While the surplus lines insurance market is regulated differently than the admitted market, it is a regulated marketplace. Surplus lines insurers are subject to regulatory requirements and are overseen for solvency by their domiciliary state or country. While solvency regulation is the responsibility of the surplus lines insurer’s domiciliary state or country, the surplus lines transaction is regulated through a licensed surplus lines broker. These brokers are responsible for ensuring the surplus lines insurer meets eligibility criteria to write policies in the state and to ensure the insurers are financially sound.
Surplus lines brokers and producers must be licensed to sell surplus lines insurance. Moreover, state insurance departments may suspend, revoke, or non-renew the license of a surplus lines broker or producer for various reasons, such as:

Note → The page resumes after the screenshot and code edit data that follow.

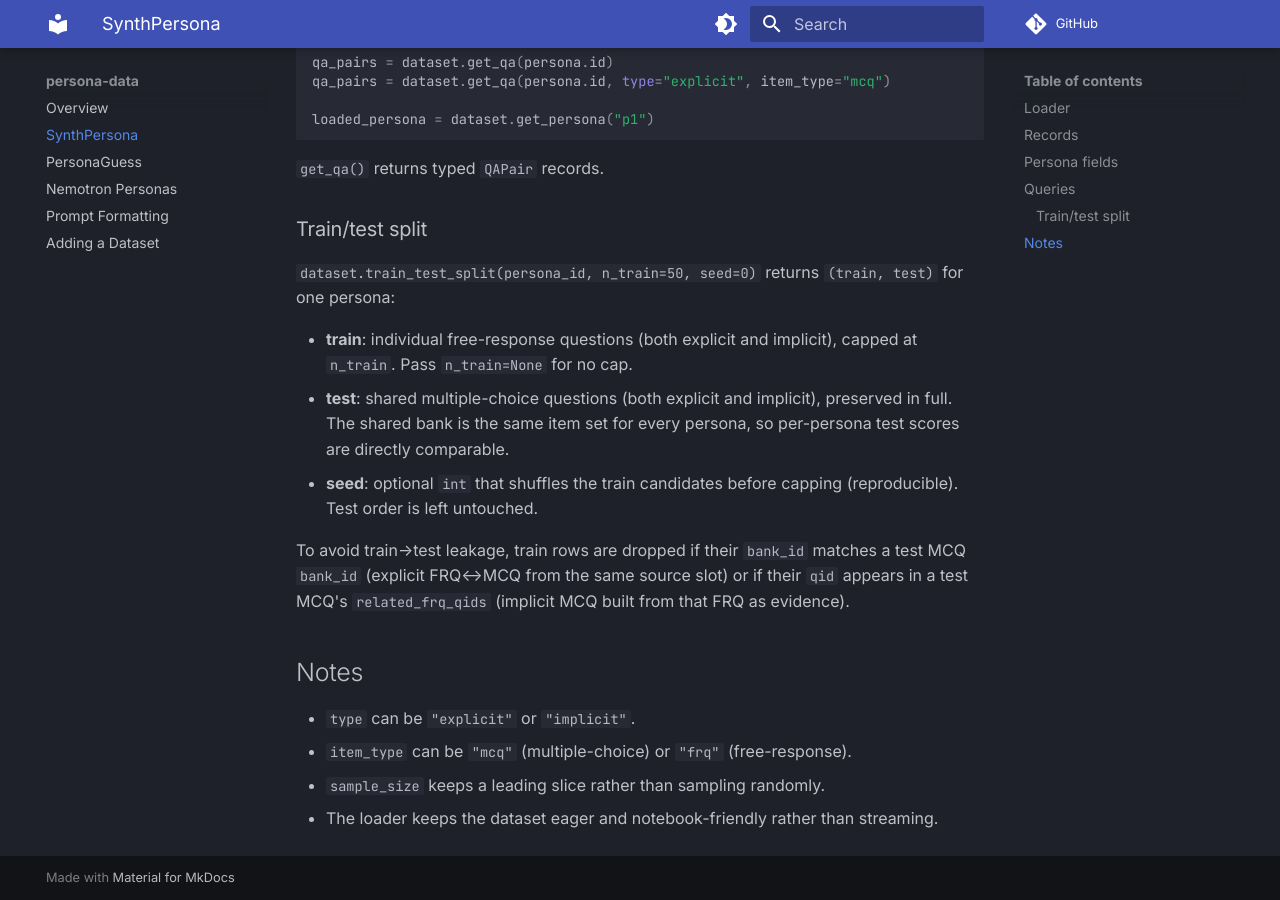
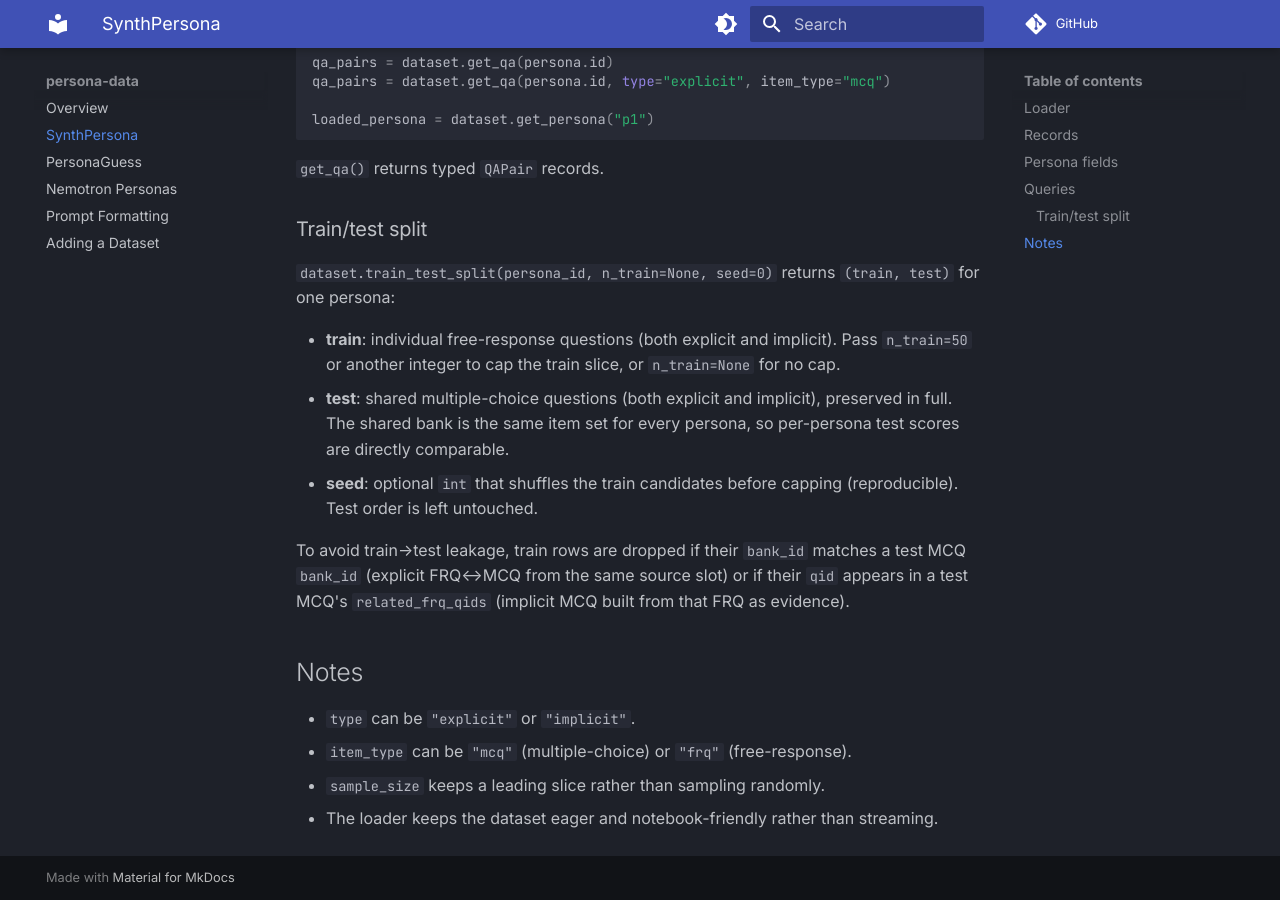
Before and after one commit to implicit-personalization/persona-data, an MkDocs documentation site: the page built from docs/synth_persona.md, in a window 1280 px wide and 900 px high, scrolled down 2265 px. Built offline with MkDocs 1.6.1 and Material for MkDocs 9.7.7, drawn with Linux system fonts in a browser that asks for light colours; comment, search, counter and statistics services are not loaded.

Commit message:
Change defualt for train_test_split

```diff
--- a/docs/synth_persona.md
+++ b/docs/synth_persona.md
@@ -79,9 +79,9 @@ loaded_persona = dataset.get_persona("p1")
 
 ### Train/test split
 
-`dataset.train_test_split(persona_id, n_train=50, seed=0)` returns `(train, test)` for one persona:
+`dataset.train_test_split(persona_id, n_train=None, seed=0)` returns `(train, test)` for one persona:
 
-- **train**: individual free-response questions (both explicit and implicit), capped at `n_train`. Pass `n_train=None` for no cap.
+- **train**: individual free-response questions (both explicit and implicit). Pass `n_train=50` or another integer to cap the train slice, or `n_train=None` for no cap.
 - **test**: shared multiple-choice questions (both explicit and implicit), preserved in full. The shared bank is the same item set for every persona, so per-persona test scores are directly comparable.
 - **seed**: optional `int` that shuffles the train candidates before capping (reproducible). Test order is left untouched.
 
--- a/pyproject.toml
+++ b/pyproject.toml
@@ -1,6 +1,6 @@
 [project]
 name = "persona-data"
-version = "0.4.0"
+version = "0.4.1"
 description = "Shared dataset loading and prompt formatting for implicit-personalization projects"
 readme = "README.md"
 requires-python = ">=3.10"
```
Also changed, not shown: README.md (+4 -1 lines), 2 other files.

- Failure to file required reports.
- Failure to collect or remit required tax on surplus lines premiums.
- Failure to remit premiums due insurers or return premiums due insureds within reasonable time limits.
- For any other cause for which action can be taken against an insurance broker or producer.
Whereas states monitor the eligibility of U.S. domiciled surplus lines insurers, alien insurers eligible to write surplus lines premium are listed on the NAIC Quarterly Listing of Alien Insurers and are subject to shareholders' equity and U.S. trust account requirements. Alien insurers are also held to ethics and integrity standards. They are prohibited from establishing a U.S. branch office.
A consumer benefit available to admitted insurer policyholders but not available to surplus line insurers is protection by the state’s guaranty fund. This guaranty is funded by admitted insurers and will pay claims should an insurer become insolvent.
Due to the strong and effective state-based solvency monitoring framework, the insolvency rate of surplus lines insurers has been historically equivalent to the admitted marketplace.
Status: Issues regarding the activity and financial condition of U.S. and non-U.S. surplus lines insurers are addressed by Surplus Lines (C) Task Force whose primary mission is to monitor the surplus lines market and its operation and regulation. The Task Force is also charged with developing or amending relevant NAIC model laws, regulations and/or guidelines. The Surplus Lines (C) Working Group provides NAIC/International Insurers Department (IID) financial staff guidance and expertise relative to regulatory policy and practices with respect to individual companies and Lloyd's syndicates that are either listed on or seeking admission to the NAIC Quarterly Listing of Alien Insurers. During the 2020 Summer National Meeting, the Surplus Lines Task Force elected to develop a drafting group to produce a summary document that outlines significant updates needed to modernize Model #870, the Nonadmitted Insurance Model Act.
Committees Active on This Topic
NAIC Education & Training Courses for regulators related to this topic:
- Best Practices in Company Licensing
- Ethical Considerations of Insurance Companies
- Market Analysis Techniques
- Regulation of Insurance Products
Surplus Lines (Insurance Information Institute)
Media queries should be directed to the NAIC Communications Division at 816-783-8909 or email@example.com.
Sr. Manager, P/C & Title Financial Analysis